Bill Kerr said...

Konrad Glogowski documents that to create a real community of learners who interact with meaningful semantic relationships takes two years. This correlates with my experience at Paralowie where I taught the same class home group, maths and science for two years (year 8 and 9) in the same room with a bunch of old XT computers, some without hard drives. See ISDP. This was done in the first year but my memory is that things took off and flew in a joyful way in the second year. IMO the same experience cannot be emulated by taking a class on a single line to a computer lab one lesson a week.

Read all of Konrad's post, Progressive Discourse , to get the full flavour of what he has achieved.

Extract:
"Then, for a while, they kept composing individual responses. While certainly aware of the community around them, they continued to write as solitary writers. Then, one day at the end of April, it all changed. They started linking to each other’s work because they found other entries meaningful and relevant. No, I do not mean that they linked to entries that explored the same topics. No. They started linking to entries that helped them expand their own understanding of issues that they were struggling with. I began to see semantic relations."

Tony Forster said...

You say "a theory (Vygotsky) that stresses the importance of adult mediation in learning can be co-opted / rationalised into a top down curriculum framework"

Later you talk of "problem solving under adult guidance or in collaboration with more capable peers"

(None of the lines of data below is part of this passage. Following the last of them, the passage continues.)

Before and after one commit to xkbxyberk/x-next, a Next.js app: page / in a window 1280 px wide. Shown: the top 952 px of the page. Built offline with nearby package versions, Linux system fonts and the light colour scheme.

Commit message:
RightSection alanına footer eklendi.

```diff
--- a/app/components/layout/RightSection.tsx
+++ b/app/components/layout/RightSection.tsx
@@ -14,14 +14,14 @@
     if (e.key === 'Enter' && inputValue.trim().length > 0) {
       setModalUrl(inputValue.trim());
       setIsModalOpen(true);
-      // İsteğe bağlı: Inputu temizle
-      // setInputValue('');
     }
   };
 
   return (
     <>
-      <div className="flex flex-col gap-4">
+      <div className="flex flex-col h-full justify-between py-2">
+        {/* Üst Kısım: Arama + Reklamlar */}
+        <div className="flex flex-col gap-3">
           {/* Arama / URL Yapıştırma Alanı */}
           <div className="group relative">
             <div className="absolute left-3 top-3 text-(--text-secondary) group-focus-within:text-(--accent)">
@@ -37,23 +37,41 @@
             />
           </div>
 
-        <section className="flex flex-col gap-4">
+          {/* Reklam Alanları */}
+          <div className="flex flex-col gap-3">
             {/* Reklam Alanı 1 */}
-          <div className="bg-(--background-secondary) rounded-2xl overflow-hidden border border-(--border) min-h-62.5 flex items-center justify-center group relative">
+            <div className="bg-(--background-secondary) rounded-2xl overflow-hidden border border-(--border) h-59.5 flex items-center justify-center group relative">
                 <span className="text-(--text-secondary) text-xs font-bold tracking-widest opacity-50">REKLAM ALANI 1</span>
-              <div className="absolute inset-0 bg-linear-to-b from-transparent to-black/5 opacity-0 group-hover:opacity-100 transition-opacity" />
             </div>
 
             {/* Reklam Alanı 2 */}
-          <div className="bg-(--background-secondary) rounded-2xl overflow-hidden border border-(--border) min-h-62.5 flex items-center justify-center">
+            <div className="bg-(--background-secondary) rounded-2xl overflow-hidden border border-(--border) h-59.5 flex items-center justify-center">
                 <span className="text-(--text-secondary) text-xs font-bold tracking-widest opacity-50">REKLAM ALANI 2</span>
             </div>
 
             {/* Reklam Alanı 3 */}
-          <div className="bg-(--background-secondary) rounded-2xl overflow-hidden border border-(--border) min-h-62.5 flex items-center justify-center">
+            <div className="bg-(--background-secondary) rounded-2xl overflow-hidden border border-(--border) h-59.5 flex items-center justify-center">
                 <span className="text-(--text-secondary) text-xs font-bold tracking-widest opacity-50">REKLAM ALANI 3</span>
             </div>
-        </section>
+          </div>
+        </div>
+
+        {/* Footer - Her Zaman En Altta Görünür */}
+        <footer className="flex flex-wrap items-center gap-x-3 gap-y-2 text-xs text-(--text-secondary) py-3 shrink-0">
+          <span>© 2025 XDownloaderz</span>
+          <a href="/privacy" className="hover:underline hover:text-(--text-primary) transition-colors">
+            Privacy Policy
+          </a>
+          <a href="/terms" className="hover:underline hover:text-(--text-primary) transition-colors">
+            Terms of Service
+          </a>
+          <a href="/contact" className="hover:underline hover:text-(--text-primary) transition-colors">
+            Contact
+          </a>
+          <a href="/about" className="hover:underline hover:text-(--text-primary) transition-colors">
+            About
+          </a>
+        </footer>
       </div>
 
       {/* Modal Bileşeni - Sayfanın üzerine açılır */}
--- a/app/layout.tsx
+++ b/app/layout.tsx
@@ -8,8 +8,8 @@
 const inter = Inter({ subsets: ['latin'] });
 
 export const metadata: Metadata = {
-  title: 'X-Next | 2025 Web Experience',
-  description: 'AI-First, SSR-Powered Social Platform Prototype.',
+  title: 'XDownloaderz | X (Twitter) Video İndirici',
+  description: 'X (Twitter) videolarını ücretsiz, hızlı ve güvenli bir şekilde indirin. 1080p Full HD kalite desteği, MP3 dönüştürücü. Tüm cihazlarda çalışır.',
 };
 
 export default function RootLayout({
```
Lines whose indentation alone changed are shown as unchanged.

That peer distinction is important. As you say, "a community of scholars" takes a while to develop and its probably harder because kids are used to competing with each other. Once that peer tutoring kicks in, its great.